William Randolph Hearst left $1 to anybody who could through blood test and witnesses prove beyond a doubt he was Hearst’s illegitimate child.

Brando’s estate was worth about $30 million with debts totalling about $30 million. Eventually it will be sizeable, but his kids weren’t left well off by his death. (He was actually sued for child support a few months before he died as his serious cash-flow problem prevented him from supporting his 3 elementary school aged kids and their mom [his former housekeeper].)

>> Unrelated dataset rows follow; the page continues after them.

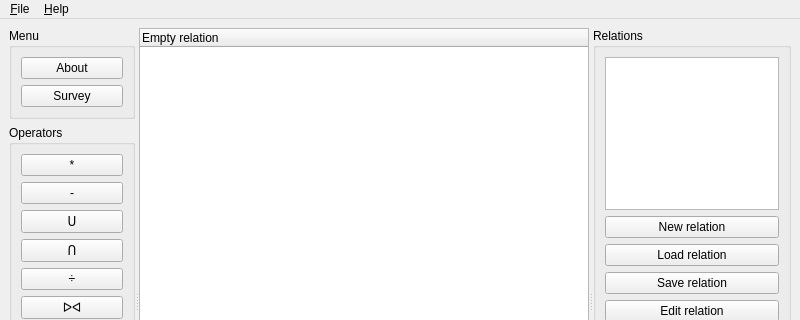
This is relational_gui/maingui.ui in ltworf/relational as Qt 5 draws it before an edit; both pictures show x 0 to 800 and y 0 to 320 of the 800 by 612 pixel window. The edited form follows.
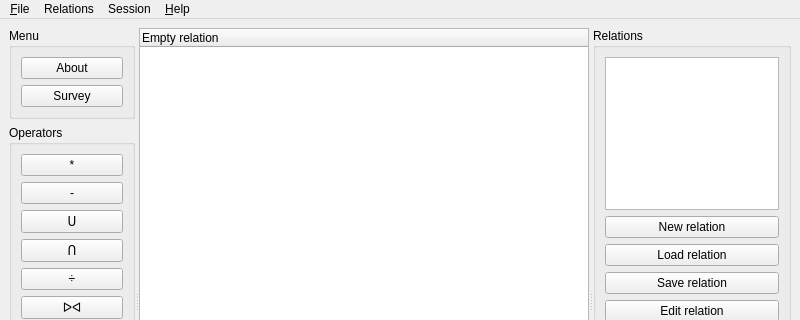
This is the edited form.

Commit message: sessions support

Diff of the .ui file:
```diff
--- a/relational_gui/maingui.ui
+++ b/relational_gui/maingui.ui
@@ -477,7 +477,27 @@
     <addaction name="actionAbout"/>
     <addaction name="actionCheck_for_new_versions"/>
    </widget>
+   <widget class="QMenu" name="menuSession">
+    <property name="title">
+     <string>Session</string>
+    </property>
+    <addaction name="actionNew_session"/>
+    <addaction name="actionSave_session_as"/>
+    <addaction name="actionManage_sessions"/>
+   </widget>
+   <widget class="QMenu" name="menuRelations">
+    <property name="title">
+     <string>Relations</string>
+    </property>
+    <addaction name="actionNew_relation"/>
+    <addaction name="action_Load_relation"/>
+    <addaction name="action_Save_relation"/>
+    <addaction name="actionEdit_relation"/>
+    <addaction name="actionUnload_relation"/>
+   </widget>
    <addaction name="menuFile"/>
+   <addaction name="menuRelations"/>
+   <addaction name="menuSession"/>
    <addaction name="menuAbout"/>
   </widget>
   <action name="actionAbout">
```
Left out of the diff: 94 changed lines with no effect on the pictures. The commit also changes 1 other file.
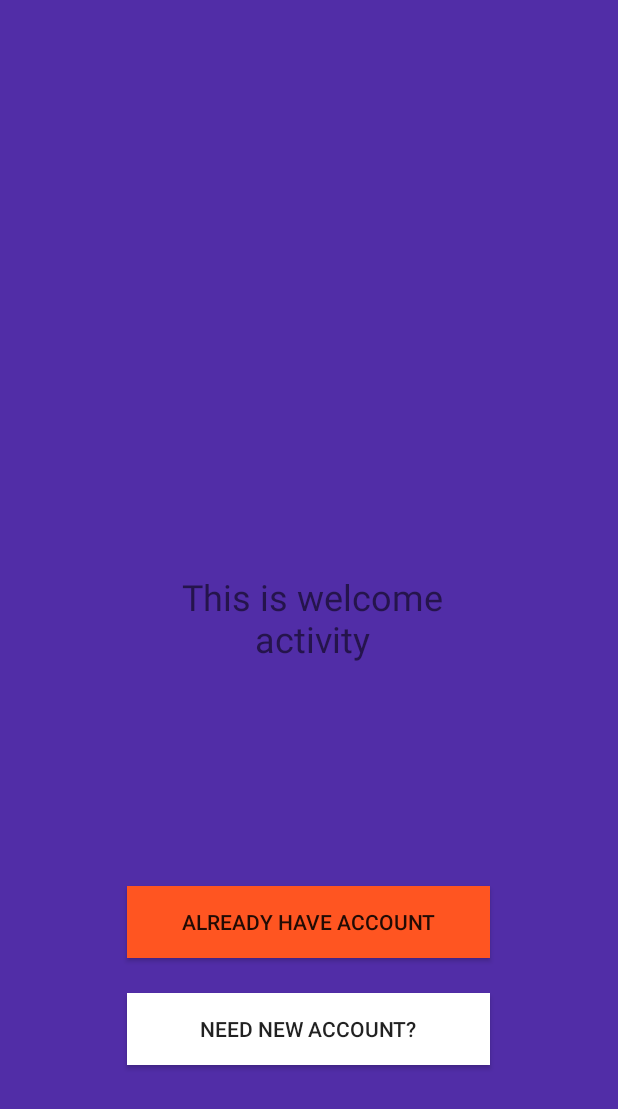
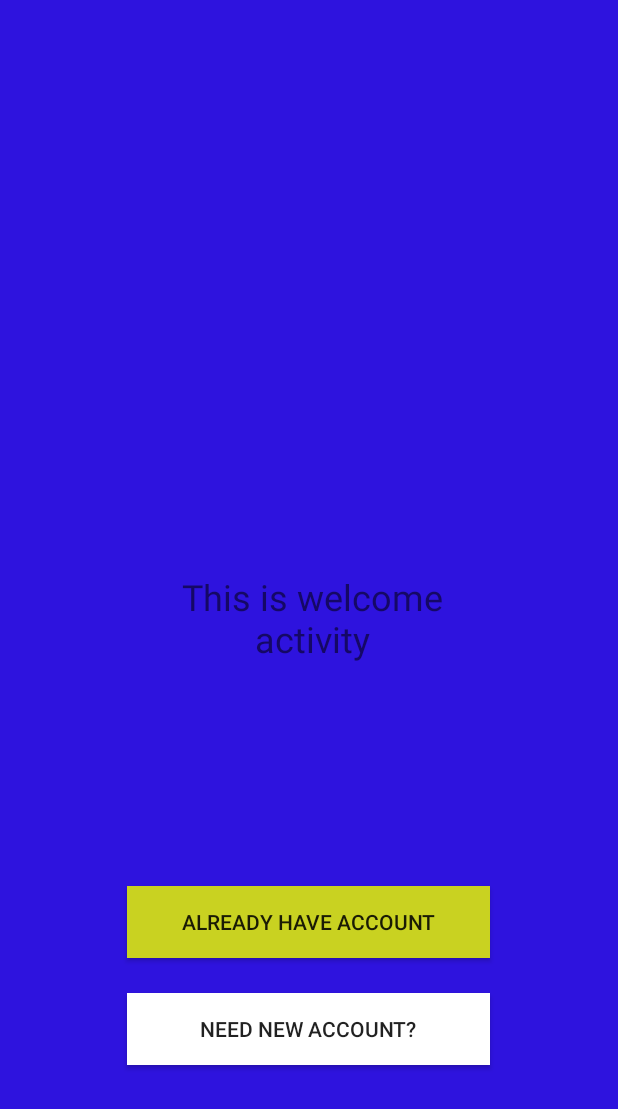
Before and after one commit to Amit1110/Go-Chat, an Android app: the screen it shows after launch (StartActivity), on a phone screen of 412 x 824 dp. Shown: the top 1109 px of the screen. Run offline under Robolectric (Android 15) with nearby library versions, the phone set to English and light mode, and no system bars; our stand-ins replace Firebase (no records; nobody signed in at launch, a user with empty details on screens opened directly), Picasso; pictures from the network do not load; 1 statement that could not run was skipped.

Commit message:
UI updated

```diff
--- a/app/src/main/res/values/colors.xml
+++ b/app/src/main/res/values/colors.xml
@@ -1,6 +1,6 @@
 <?xml version="1.0" encoding="utf-8"?>
 <resources>
-    <color name="colorPrimary">#673bb7</color>
-    <color name="colorPrimaryDark">#512da7</color>
-    <color name="colorAccent">#ff5521</color>
+    <color name="colorPrimary">#42b8cf</color>
+    <color name="colorPrimaryDark">#2e13de</color>
+    <color name="colorAccent">#c9d221</color>
 </resources>
--- a/app/src/main/res/values/strings.xml
+++ b/app/src/main/res/values/strings.xml
@@ -5,7 +5,7 @@
     <string name="enter_email">Enter Email</string>
     <string name="create_account">Create Account</string>
     <string name="enter_password">Enter Password</string>
-    <string name="main_Activity_Action_Bar">Chat View</string>
+    <string name="main_Activity_Action_Bar">Go Chat</string>
     <string name="logut">Logut</string>
     <string name="create_a_new_account">Create a New Account</string>
     <string name="reg_toolbar_title">Create Account</string>
```
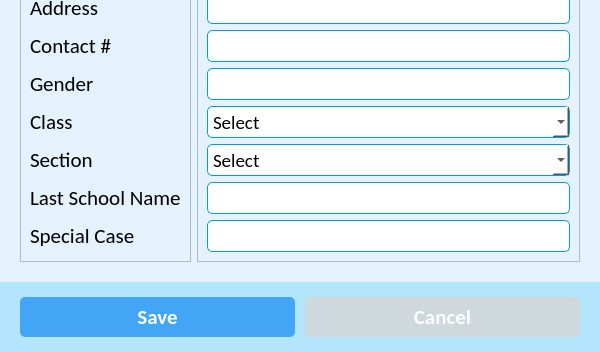
The window that ui/add_student.ui (CodeWithEhtisham/School-Software) describes before a commit, drawn with Qt 5; both pictures show x 0 to 600 and y 348 to 700 of the 600 by 700 pixel window.
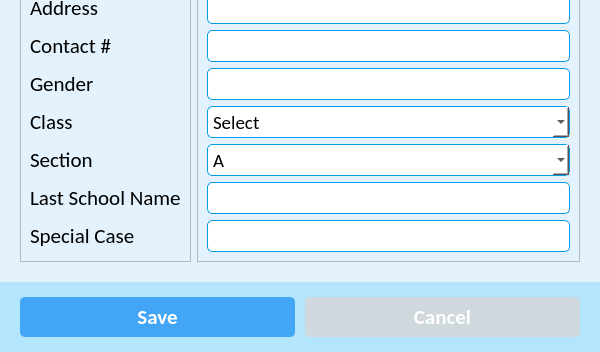
The same window after the commit. Icons and pictures are not drawn.

```diff
--- a/ui/add_student.ui
+++ b/ui/add_student.ui
@@ -439,7 +439,7 @@
             </property>
             <item>
              <property name="text">
-              <string>Select</string>
+              <string>A</string>
              </property>
             </item>
            </widget>
```
Left out of the diff: 44 changed lines with no effect on the pictures.
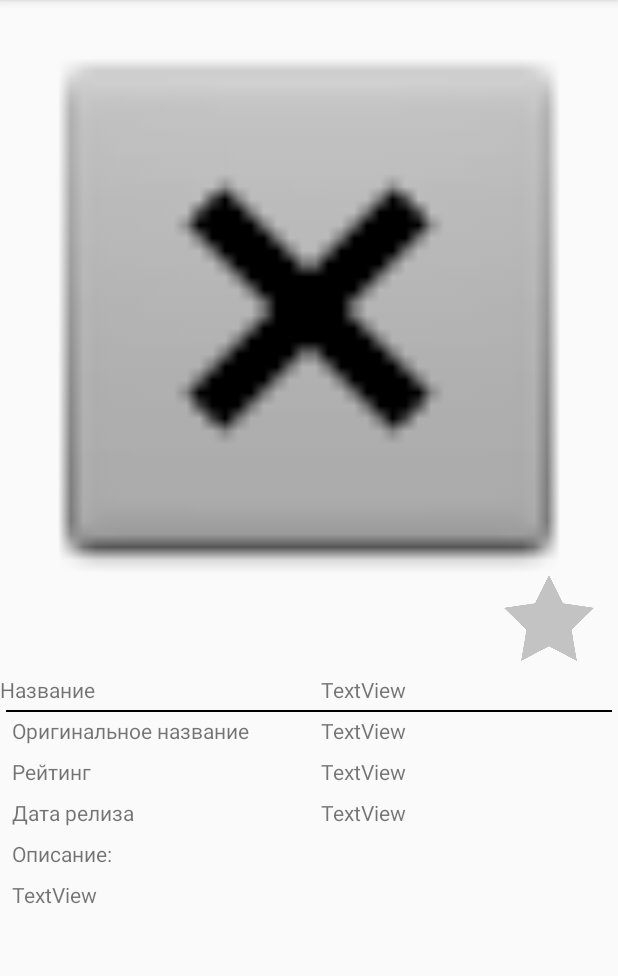
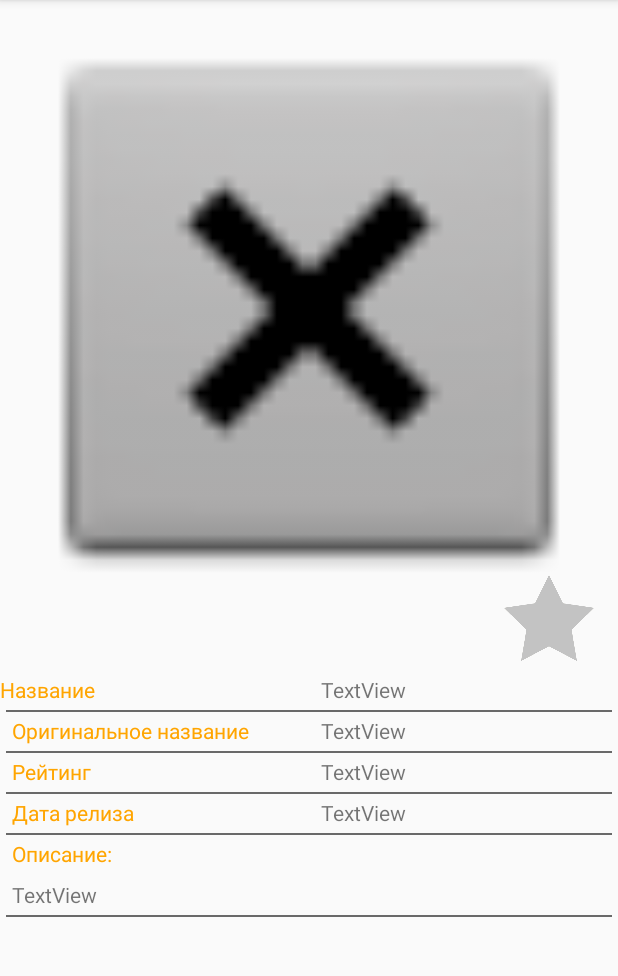
Before and after one commit to sam271091/MyMovies, an Android app: the DetailActivity screen opened directly, with no data from a screen before it, on a phone screen of 412 x 824 dp, the part 84-1060 px from its top. Run offline under Robolectric (Android 15) with nearby library versions, the phone set to English and light mode, and no system bars; our stand-ins replace Picasso, Room's generated code; pictures from the network do not load; 9 statements that could not run were skipped.

Commit message:
My Movies

```diff
--- a/app/src/main/java/demo/com/mymovies/DetailActivity.java
+++ b/app/src/main/java/demo/com/mymovies/DetailActivity.java
@@ -118,7 +118,7 @@ public class DetailActivity extends AppCompatActivity {
             movie = viewModel.getMovieById(id);
         }
 
-        Picasso.get().load(movie.getBigPosterPath()).into(imageViewBigPoster);
+        Picasso.get().load(movie.getBigPosterPath()).placeholder(R.drawable.placeholder_large).into(imageViewBigPoster);
         textViewTitle.setText(movie.getTitle());
         textViewOriginalTitle.setText(movie.getOriginalTitle());
         textViewOverview.setText(movie.getOverview());
--- a/app/src/main/res/layout/movie_info.xml
+++ b/app/src/main/res/layout/movie_info.xml
@@ -6,23 +6,17 @@
 
     <TextView
         android:id="@+id/textViewLabelTitle"
+        style="@style/LabelStyle"
         android:layout_width="wrap_content"
         android:layout_height="wrap_content"
         android:layout_marginTop="8dp"
-        android:text="Название"
+        android:text="@string/main_title"
         app:layout_constraintStart_toStartOf="parent"
         app:layout_constraintTop_toTopOf="parent"
         app:layout_editor_absoluteX="16dp" />
 
 
-    <View
-        android:layout_width="0dp"
-        android:layout_height="1dp"
-        android:layout_margin="4dp"
-        android:background="#000000"
-        app:layout_constraintTop_toBottomOf="@id/textViewLabelTitle"
-        app:layout_constraintEnd_toEndOf="parent"
-        app:layout_constraintStart_toStartOf="parent"/>
+
 
 
     <android.support.constraint.Guideline
@@ -44,13 +38,20 @@
         app:layout_constraintStart_toStartOf="@+id/guidelineCenter"
         app:layout_constraintTop_toTopOf="parent" />
 
+    <View style="@style/BorderStyle"
+        android:layout_margin="4dp"
+        app:layout_constraintTop_toBottomOf="@id/textViewTitle"
+        app:layout_constraintEnd_toEndOf="parent"
+        app:layout_constraintStart_toStartOf="parent"/>
+
     <TextView
         android:id="@+id/textViewLabelOriginalTitle"
+        style="@style/LabelStyle"
         android:layout_width="wrap_content"
         android:layout_height="wrap_content"
         android:layout_marginStart="8dp"
         android:layout_marginTop="8dp"
-        android:text="Оригинальное название"
+        android:text="@string/label_original_title"
         app:layout_constraintStart_toStartOf="parent"
         app:layout_constraintTop_toBottomOf="@+id/textViewTitle" />
 
@@ -66,14 +67,23 @@
         app:layout_constraintStart_toStartOf="@+id/guidelineCenter"
         app:layout_constraintTop_toBottomOf="@+id/textViewTitle" />
 
+
+    <View
+        style="@style/BorderStyle"
+        android:layout_margin="4dp"
+        app:layout_constraintTop_toBottomOf="@id/textViewOriginalTitle"
+        app:layout_constraintEnd_toEndOf="parent"
+        app:layout_constraintStart_toStartOf="parent"/>
+
     <TextView
         android:id="@+id/textViewLabelRating"
+        style="@style/LabelStyle"
         android:layout_width="0dp"
         android:layout_height="wrap_content"
         android:layout_marginStart="8dp"
         android:layout_marginTop="8dp"
         android:layout_marginEnd="8dp"
-        android:text="Рейтинг"
+        android:text="@string/label_rating"
         app:layout_constraintEnd_toStartOf="@+id/guidelineCenter"
         app:layout_constraintStart_toStartOf="parent"
         app:layout_constraintTop_toBottomOf="@+id/textViewOriginalTitle" />
@@ -88,13 +98,23 @@
         app:layout_constraintStart_toStartOf="@+id/guidelineCenter"
         app:layout_constraintTop_toBottomOf="@+id/textViewOriginalTitle" />
 
+
+    <View
+        style="@style/BorderStyle"
+        android:layout_margin="4dp"
+        app:layout_constraintTop_toBottomOf="@id/textViewRating"
+        app:layout_constraintEnd_toEndOf="parent"
+        app:layout_constraintStart_toStartOf="parent"/>
+
+
     <TextView
         android:id="@+id/textViewLabelReleaseDate"
+        style="@style/LabelStyle"
         android:layout_width="wrap_content"
         android:layout_height="wrap_content"
         android:layout_marginStart="8dp"
         android:layout_marginTop="8dp"
-        android:text="Дата релиза"
+        android:text="@string/label_release_date"
         app:layout_constraintStart_toStartOf="parent"
         app:layout_constraintTop_toBottomOf="@+id/textViewRating" />
 
@@ -110,13 +130,21 @@
         app:layout_constraintStart_toStartOf="@+id/guidelineCenter"
         app:layout_constraintTop_toBottomOf="@+id/textViewRating" />
 
+    <View
+        style="@style/BorderStyle"
+        android:layout_margin="4dp"
+        app:layout_constraintTop_toBottomOf="@id/textViewReleaseDate"
+        app:layout_constraintEnd_toEndOf="parent"
+        app:layout_constraintStart_toStartOf="parent"/>
+
     <TextView
         android:id="@+id/textViewLabelDescription"
+        style="@style/LabelStyle"
         android:layout_width="wrap_content"
         android:layout_height="wrap_content"
         android:layout_marginStart="8dp"
         android:layout_marginTop="8dp"
-        android:text="Описание:"
+        android:text="@string/label_description"
         app:layout_constraintStart_toStartOf="parent"
         app:layout_constraintTop_toBottomOf="@+id/textViewReleaseDate" />
 
@@ -126,9 +154,17 @@
         android:layout_height="wrap_content"
         android:layout_marginStart="8dp"
         android:layout_marginTop="8dp"
+        android:layout_marginEnd="8dp"
         android:text="TextView"
         app:layout_constraintStart_toStartOf="parent"
         app:layout_constraintTop_toBottomOf="@+id/textViewLabelDescription" />
+
+    <View
+        style="@style/BorderStyle"
+        android:layout_margin="4dp"
+        app:layout_constraintTop_toBottomOf="@id/textViewOverView"
+        app:layout_constraintEnd_toEndOf="parent"
+        app:layout_constraintStart_toStartOf="parent"/>
 
 
 
--- a/app/src/main/res/values/colors.xml
+++ b/app/src/main/res/values/colors.xml
@@ -4,4 +4,6 @@
     <color name="colorPrimaryDark">#000000</color>
     <color name="colorAccent">#D81B60</color>
     <color name="white_color">#ffffff</color>
+    <color name="orange_color">#FFA500</color>
+    <color name="lightGrey_color">#696969</color>
 </resources>
--- a/app/src/main/res/values/dimens.xml
+++ b/app/src/main/res/values/dimens.xml
@@ -1,4 +1,5 @@
 <?xml version="1.0" encoding="utf-8"?>
 <resources>
     <dimen name="size_of_star">60dp</dimen>
+    <dimen name="text_size_labels">14dp</dimen>
 </resources>
--- a/app/src/main/res/values/strings.xml
+++ b/app/src/main/res/values/strings.xml
@@ -8,4 +8,9 @@
     <string name="item_main">Главная</string>
     <string name="item_favourite">Избранное</string>
     <string name="launch_trailer">Запустить трейлер</string>
+    <string name="main_title">Название</string>
+    <string name="label_original_title">Оригинальное название</string>
+    <string name="label_rating">Рейтинг</string>
+    <string name="label_release_date">Дата релиза</string>
+    <string name="label_description">Описание:</string>
 </resources>
--- a/app/src/main/res/values/styles.xml
+++ b/app/src/main/res/values/styles.xml
@@ -8,4 +8,16 @@
         <item name="colorAccent">@color/colorAccent</item>
     </style>
 
+    <style name="LabelStyle">
+        <item name="android:layout_marginTop">8dp</item>
+        <item name="android:textColor">@color/orange_color</item>
+        <item name="android:textSize">@dimen/text_size_labels</item>
+    </style>
+
+    <style name="BorderStyle">
+        <item name="android:layout_height">1dp</item>
+        <item name="android:layout_width">0dp</item>
+        <item name="android:background">@color/lightGrey_color</item>
+    </style>
+
 </resources>
```
Also changed, not shown: app/src/main/res/drawable/placeholder_large.png (added).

Phil Silvers’ will (leaving everything to his daughters and his synagogue) was hand written on a napkin. He didn’t die destitute but he wasn’t very rich either as he’d gambled most of it away.
John Cassavetes’ will, leaving everything to his widow Gena Rowlands, was similarly a handwritten document on a crumpled (but witnessed) piece of paper.

Sammy Davis Jr. did not leave his family destitute as is often reported. His estate was considerable, it just happened to be attached by the IRS and because they’d frozen his assets he’d been unable to pay a lot of other bills. Eventually the dust cleared and his widow was left not-fabulously-wealthy but comfortable. (There’s a rumor that at one point before his debts were settled she had his body exhumed and the fortune in jewelry stripped from his corpse, but she vehemently denies this.)

F. Scott Fitzgerald changed his will shortly before he died. He had previously requested a marble mausoleum. In the revised will he asked for the cheapest burial his family would allow. This is what he got (not pauper’s and not imperial).

Mary Wickes was one of the great “that’s old what’s her name” actresses who turned up on every sitcom and was most famous either for episodic guest appearances or Disney movies. She lived comfortably and quietly in an upper middle class Hollywood condo- she never married or had kids. Even friends were surprised when she died 12 years ago at the size of her estate- she left $2 million in cash to the Motion Picture Home alone and millions to other charities.

Another miser, but not nearly as wealthy, was Butterfly McQueen (bka Prissy from GWTW). She lived in a shotgun house in Augusta, Georgia- very modest lower middle class part of town- half the year, the rest of the year she shared a home in Queens NY with a friend. She’d quit Hollywood at the height of her success because she was fed up with playing dimwitted slaves and maids and for a time worked for a taxi company in NYC. She burned to death in an accident at her home, which people assumed she lived in because she was broke; in fact she had written $30,000 in checks to charitable contributions that day. Her considerable estate was divided among her tenants, a couple of friends, and charities including- most surprisingly of all to many- a free-thought organization- Butterfly was an outspoken atheist.

Interesting stuff!